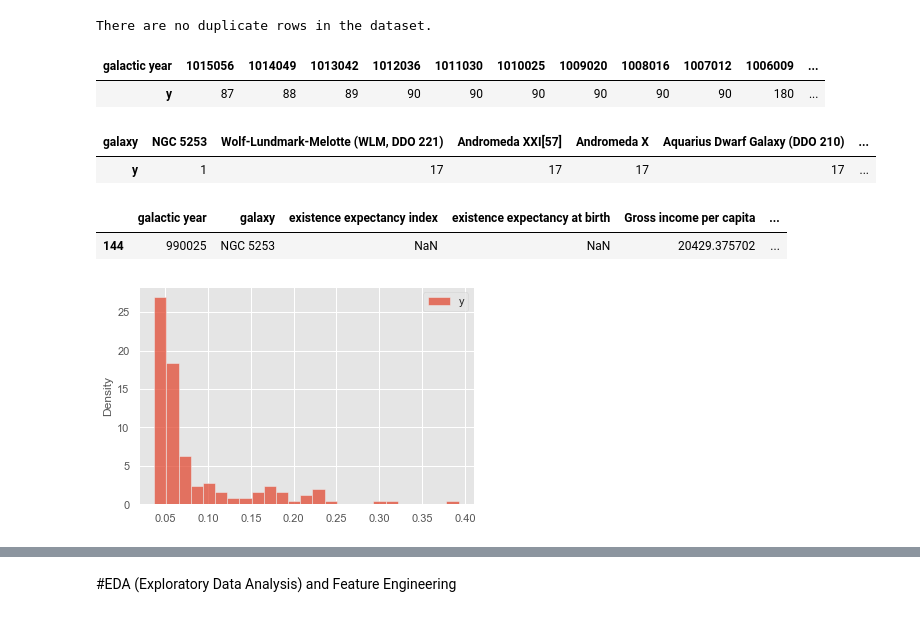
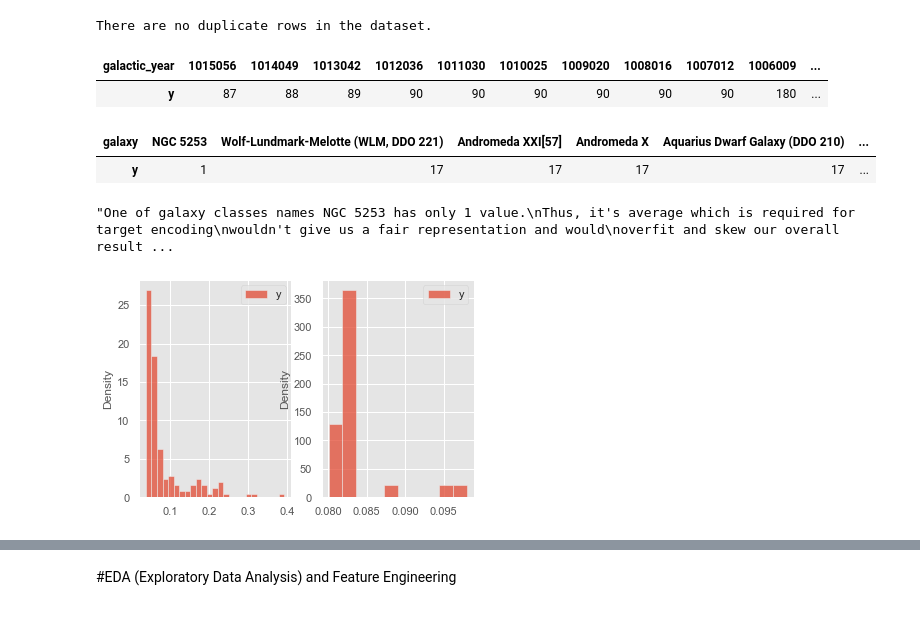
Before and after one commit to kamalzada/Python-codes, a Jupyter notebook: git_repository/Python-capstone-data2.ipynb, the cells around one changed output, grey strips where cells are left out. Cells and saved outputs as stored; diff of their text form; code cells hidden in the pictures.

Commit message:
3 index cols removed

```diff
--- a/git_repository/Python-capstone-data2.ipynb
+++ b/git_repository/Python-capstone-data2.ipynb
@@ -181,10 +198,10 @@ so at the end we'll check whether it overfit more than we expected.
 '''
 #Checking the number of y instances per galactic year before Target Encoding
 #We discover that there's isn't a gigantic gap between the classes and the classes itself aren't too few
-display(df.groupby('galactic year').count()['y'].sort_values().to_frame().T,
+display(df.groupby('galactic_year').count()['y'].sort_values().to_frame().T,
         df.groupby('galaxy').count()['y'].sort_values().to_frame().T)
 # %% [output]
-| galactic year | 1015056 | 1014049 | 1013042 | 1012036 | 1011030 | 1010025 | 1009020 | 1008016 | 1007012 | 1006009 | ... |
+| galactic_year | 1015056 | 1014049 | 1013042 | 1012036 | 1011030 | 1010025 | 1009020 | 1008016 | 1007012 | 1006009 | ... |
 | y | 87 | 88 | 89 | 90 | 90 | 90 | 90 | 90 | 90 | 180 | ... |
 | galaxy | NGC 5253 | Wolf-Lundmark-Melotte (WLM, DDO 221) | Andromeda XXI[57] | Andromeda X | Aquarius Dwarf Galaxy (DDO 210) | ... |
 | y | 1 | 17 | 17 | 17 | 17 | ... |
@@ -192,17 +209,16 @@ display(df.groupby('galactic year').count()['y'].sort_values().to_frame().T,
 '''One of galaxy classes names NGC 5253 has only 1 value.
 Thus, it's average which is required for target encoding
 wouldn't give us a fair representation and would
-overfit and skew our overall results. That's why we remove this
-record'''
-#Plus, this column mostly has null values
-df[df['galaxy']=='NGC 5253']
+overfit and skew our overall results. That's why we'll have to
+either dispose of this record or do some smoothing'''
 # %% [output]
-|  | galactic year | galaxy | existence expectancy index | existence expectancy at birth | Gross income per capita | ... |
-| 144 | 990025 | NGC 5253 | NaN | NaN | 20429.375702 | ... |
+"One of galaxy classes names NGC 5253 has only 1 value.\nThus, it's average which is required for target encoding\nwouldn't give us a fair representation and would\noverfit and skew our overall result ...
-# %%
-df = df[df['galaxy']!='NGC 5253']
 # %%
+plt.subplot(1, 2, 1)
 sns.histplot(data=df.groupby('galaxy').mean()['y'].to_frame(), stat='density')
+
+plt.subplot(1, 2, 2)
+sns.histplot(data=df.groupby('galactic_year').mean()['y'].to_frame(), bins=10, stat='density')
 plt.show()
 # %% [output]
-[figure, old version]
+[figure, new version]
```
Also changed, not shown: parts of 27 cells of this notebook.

= = =

### WORK REQUIRED
Write the entries out again word for word. Omit all pictures from them.

### OUTPUT
Before and after one commit to kamalzada/Python-codes, a Jupyter notebook: git_repository/Python-capstone-data2.ipynb, the cells around one changed output, grey strips where cells are left out. Cells and saved outputs as stored; diff of their text form; code cells hidden in the pictures.

Commit message:
3 index cols removed

```diff
--- a/git_repository/Python-capstone-data2.ipynb
+++ b/git_repository/Python-capstone-data2.ipynb
@@ -181,10 +198,10 @@ so at the end we'll check whether it overfit more than we expected.
 '''
 #Checking the number of y instances per galactic year before Target Encoding
 #We discover that there's isn't a gigantic gap between the classes and the classes itself aren't too few
-display(df.groupby('galactic year').count()['y'].sort_values().to_frame().T,
+display(df.groupby('galactic_year').count()['y'].sort_values().to_frame().T,
         df.groupby('galaxy').count()['y'].sort_values().to_frame().T)
 # %% [output]
-| galactic year | 1015056 | 1014049 | 1013042 | 1012036 | 1011030 | 1010025 | 1009020 | 1008016 | 1007012 | 1006009 | ... |
+| galactic_year | 1015056 | 1014049 | 1013042 | 1012036 | 1011030 | 1010025 | 1009020 | 1008016 | 1007012 | 1006009 | ... |
 | y | 87 | 88 | 89 | 90 | 90 | 90 | 90 | 90 | 90 | 180 | ... |
 | galaxy | NGC 5253 | Wolf-Lundmark-Melotte (WLM, DDO 221) | Andromeda XXI[57] | Andromeda X | Aquarius Dwarf Galaxy (DDO 210) | ... |
 | y | 1 | 17 | 17 | 17 | 17 | ... |
@@ -192,17 +209,16 @@ display(df.groupby('galactic year').count()['y'].sort_values().to_frame().T,
 '''One of galaxy classes names NGC 5253 has only 1 value.
 Thus, it's average which is required for target encoding
 wouldn't give us a fair representation and would
-overfit and skew our overall results. That's why we remove this
-record'''
-#Plus, this column mostly has null values
-df[df['galaxy']=='NGC 5253']
+overfit and skew our overall results. That's why we'll have to
+either dispose of this record or do some smoothing'''
 # %% [output]
-|  | galactic year | galaxy | existence expectancy index | existence expectancy at birth | Gross income per capita | ... |
-| 144 | 990025 | NGC 5253 | NaN | NaN | 20429.375702 | ... |
+"One of galaxy classes names NGC 5253 has only 1 value.\nThus, it's average which is required for target encoding\nwouldn't give us a fair representation and would\noverfit and skew our overall result ...
-# %%
-df = df[df['galaxy']!='NGC 5253']
 # %%
+plt.subplot(1, 2, 1)
 sns.histplot(data=df.groupby('galaxy').mean()['y'].to_frame(), stat='density')
+
+plt.subplot(1, 2, 2)
+sns.histplot(data=df.groupby('galactic_year').mean()['y'].to_frame(), bins=10, stat='density')
 plt.show()
 # %% [output]
-[figure, old version]
+[figure, new version]
```
Also changed, not shown: parts of 27 cells of this notebook.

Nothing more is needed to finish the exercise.